“We cannot continue to accept those kinds of responses,” he said about Rickford’s answer.
“Those are just words to me.”
APTN reached out to Rickford’s office but did not hear back by the time of publication.
Watch: Ontario PC party votes amendment down
The following day, Dec. 12, Ontario parliament passed into law a bill that addresses mental health and addictions.
But during a Dec. 10 meeting of the Standing Committee on Social Policy, the NDP tabled an amendment Mamakwa said would have created a “provincial mental health and addictions strategy for Indigenous peoples.”
Doug Ford’s Progressive Conservative government shut it down in a six against three vote.
Conservative MPP Robin Martin argued on legal grounds that no one ought to receive special consideration.
“We’re talking about, what is in the statute—the same comment that I made before, which is, by specifying a particular group, it might imply that other groups are not included or are less important. We prefer to keep the thing the way it is.”
Bill 116 is called Foundations for Promoting and Protecting Mental Health and Addictions Services Act, 2019.
During question period, Mamakwa’s concerns were referred to the associate minister of Mental Health and Addictions Michael Tibollo, who didn’t reference the amendment.

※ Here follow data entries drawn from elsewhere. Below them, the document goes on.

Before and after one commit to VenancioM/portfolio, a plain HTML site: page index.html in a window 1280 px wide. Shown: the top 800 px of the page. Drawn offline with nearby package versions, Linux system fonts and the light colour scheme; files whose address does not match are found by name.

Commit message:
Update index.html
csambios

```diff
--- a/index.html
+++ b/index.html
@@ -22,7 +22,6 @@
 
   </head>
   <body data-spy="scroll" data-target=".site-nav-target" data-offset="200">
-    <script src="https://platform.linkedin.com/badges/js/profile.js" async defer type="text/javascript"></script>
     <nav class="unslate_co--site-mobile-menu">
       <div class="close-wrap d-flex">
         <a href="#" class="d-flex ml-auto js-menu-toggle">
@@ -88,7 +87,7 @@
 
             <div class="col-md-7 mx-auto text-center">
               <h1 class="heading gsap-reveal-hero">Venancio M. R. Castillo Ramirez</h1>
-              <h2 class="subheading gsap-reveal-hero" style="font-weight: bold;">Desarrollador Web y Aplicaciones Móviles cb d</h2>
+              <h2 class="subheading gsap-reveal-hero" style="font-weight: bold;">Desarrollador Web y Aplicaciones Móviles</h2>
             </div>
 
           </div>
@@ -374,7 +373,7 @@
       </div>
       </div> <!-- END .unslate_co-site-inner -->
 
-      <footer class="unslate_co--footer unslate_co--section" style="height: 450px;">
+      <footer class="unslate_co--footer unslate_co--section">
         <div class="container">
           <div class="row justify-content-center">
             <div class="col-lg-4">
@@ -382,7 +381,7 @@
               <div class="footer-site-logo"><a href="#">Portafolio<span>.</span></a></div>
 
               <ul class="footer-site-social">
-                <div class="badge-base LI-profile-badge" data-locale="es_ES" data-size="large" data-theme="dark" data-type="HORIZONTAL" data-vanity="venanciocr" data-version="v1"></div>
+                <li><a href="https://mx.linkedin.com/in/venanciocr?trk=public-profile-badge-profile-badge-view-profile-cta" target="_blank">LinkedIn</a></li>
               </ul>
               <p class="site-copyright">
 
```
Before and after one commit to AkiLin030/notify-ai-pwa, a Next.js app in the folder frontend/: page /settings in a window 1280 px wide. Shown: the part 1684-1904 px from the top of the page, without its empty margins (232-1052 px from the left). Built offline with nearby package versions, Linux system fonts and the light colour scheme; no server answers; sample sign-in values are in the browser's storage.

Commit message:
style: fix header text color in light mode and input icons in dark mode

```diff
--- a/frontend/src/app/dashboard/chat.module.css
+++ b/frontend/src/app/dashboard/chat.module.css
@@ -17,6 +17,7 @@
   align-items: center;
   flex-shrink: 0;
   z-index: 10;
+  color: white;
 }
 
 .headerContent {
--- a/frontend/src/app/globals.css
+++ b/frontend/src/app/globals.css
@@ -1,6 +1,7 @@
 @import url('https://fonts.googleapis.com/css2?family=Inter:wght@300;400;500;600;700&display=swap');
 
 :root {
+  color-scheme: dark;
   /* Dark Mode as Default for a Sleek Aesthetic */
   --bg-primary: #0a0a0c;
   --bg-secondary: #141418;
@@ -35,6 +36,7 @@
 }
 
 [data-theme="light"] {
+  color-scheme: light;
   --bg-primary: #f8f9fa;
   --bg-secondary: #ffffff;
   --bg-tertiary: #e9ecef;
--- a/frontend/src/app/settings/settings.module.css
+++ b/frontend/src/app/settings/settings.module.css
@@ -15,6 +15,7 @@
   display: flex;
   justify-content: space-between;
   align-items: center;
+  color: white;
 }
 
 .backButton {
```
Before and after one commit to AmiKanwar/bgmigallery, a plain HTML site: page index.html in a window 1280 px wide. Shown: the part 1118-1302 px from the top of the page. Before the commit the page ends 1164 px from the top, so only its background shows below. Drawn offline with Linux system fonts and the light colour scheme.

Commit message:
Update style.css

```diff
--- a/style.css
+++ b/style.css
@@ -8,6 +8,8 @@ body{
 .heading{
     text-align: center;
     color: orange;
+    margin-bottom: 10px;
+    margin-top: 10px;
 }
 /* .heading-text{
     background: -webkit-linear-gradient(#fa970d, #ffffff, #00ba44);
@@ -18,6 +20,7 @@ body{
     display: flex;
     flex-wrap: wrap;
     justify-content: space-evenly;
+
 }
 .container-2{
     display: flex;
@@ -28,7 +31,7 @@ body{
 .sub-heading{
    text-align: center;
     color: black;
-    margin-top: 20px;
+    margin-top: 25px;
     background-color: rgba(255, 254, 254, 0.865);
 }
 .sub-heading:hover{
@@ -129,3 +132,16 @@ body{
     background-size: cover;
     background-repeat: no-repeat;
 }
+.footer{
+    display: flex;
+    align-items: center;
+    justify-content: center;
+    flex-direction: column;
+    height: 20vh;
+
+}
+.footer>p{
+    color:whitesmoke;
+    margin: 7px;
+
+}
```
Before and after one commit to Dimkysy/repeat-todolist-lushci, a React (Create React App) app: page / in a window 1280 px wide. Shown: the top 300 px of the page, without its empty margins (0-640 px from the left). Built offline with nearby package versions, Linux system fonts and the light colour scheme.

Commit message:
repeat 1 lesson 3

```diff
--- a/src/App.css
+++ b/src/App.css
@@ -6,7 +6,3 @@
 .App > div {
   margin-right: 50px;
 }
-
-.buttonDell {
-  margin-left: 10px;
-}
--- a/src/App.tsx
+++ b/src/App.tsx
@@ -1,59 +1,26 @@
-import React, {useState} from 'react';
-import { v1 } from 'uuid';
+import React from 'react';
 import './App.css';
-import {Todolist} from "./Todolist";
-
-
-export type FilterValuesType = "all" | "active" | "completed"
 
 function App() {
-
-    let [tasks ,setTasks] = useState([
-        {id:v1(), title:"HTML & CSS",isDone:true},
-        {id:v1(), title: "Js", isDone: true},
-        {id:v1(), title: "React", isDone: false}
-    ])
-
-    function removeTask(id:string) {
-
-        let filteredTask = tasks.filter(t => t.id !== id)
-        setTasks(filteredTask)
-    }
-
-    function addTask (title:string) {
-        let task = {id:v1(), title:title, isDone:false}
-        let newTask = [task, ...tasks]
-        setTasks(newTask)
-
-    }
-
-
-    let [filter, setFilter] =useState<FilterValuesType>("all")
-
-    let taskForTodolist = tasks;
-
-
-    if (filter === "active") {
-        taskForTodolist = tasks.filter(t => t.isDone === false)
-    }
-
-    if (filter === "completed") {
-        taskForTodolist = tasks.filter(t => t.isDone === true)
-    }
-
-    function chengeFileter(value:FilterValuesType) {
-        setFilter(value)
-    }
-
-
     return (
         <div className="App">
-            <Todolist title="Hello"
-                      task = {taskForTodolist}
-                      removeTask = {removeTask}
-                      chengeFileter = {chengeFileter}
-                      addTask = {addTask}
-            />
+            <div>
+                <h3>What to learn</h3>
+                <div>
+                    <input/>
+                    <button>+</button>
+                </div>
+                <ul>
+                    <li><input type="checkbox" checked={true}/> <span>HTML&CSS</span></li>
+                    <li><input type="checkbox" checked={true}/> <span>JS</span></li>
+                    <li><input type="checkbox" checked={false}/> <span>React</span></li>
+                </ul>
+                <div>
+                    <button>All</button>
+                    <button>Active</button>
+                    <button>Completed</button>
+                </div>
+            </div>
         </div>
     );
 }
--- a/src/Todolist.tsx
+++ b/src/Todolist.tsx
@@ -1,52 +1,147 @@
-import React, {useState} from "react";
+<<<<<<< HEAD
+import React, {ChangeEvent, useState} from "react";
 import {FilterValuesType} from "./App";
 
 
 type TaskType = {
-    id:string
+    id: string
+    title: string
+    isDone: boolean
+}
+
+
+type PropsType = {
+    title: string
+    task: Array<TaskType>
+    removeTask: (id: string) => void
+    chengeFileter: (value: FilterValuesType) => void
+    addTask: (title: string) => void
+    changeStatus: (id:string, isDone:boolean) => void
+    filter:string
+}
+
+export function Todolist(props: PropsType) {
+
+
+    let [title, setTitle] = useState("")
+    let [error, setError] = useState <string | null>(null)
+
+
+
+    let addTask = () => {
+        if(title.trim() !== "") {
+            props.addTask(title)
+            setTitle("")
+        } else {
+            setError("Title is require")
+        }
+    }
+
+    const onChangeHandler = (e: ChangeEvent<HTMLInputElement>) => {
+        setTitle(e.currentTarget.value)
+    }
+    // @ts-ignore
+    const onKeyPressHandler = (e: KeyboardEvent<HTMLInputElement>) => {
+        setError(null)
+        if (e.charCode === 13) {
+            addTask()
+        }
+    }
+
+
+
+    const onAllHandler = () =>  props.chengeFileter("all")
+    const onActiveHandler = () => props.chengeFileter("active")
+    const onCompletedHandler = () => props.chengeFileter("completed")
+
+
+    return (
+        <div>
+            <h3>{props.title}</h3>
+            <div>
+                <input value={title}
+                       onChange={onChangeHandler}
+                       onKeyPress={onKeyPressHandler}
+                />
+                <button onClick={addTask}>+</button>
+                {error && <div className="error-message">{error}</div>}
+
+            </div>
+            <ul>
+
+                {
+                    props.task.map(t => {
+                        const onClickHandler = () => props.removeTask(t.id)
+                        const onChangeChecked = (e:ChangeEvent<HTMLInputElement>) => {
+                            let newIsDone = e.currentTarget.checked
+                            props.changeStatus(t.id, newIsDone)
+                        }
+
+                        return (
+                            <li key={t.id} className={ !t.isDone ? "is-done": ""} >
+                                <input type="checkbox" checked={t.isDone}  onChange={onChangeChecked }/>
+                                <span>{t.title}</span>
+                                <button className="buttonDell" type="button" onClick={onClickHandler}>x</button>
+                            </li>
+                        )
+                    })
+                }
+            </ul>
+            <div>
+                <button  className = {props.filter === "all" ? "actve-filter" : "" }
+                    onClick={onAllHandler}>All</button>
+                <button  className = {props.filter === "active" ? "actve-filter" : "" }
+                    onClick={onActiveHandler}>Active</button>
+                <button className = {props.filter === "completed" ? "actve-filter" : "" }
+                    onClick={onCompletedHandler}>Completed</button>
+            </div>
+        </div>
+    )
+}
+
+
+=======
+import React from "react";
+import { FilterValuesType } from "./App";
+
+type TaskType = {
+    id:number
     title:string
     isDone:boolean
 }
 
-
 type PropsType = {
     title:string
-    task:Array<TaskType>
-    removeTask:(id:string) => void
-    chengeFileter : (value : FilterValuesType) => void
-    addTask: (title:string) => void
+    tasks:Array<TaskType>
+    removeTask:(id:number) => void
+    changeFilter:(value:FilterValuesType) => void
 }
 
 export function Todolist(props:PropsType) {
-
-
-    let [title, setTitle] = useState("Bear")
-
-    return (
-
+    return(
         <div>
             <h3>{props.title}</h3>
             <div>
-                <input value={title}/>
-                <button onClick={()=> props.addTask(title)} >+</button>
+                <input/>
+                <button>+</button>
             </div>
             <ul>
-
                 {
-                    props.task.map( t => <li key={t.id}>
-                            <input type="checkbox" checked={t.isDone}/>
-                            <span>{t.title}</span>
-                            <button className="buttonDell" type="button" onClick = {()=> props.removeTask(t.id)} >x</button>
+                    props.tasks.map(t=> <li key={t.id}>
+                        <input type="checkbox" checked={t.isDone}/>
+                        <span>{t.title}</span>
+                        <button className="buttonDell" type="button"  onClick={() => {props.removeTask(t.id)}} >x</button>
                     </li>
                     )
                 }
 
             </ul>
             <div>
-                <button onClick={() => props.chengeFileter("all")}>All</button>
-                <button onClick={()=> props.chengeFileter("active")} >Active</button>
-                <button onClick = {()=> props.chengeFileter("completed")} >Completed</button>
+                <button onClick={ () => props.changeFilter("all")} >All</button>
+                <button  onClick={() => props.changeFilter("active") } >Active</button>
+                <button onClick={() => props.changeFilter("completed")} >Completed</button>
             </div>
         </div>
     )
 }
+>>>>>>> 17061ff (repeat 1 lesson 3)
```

Tibollo said his government takes these issues seriously and will look “specifically at the needs of Indigenous people to ensure that we capture and provide the services that they need, when and where they need them.”
“It’s our intention, utilizing Bill 116, to ensure that that is in fact what we do as a provincial government,” Tibollo added.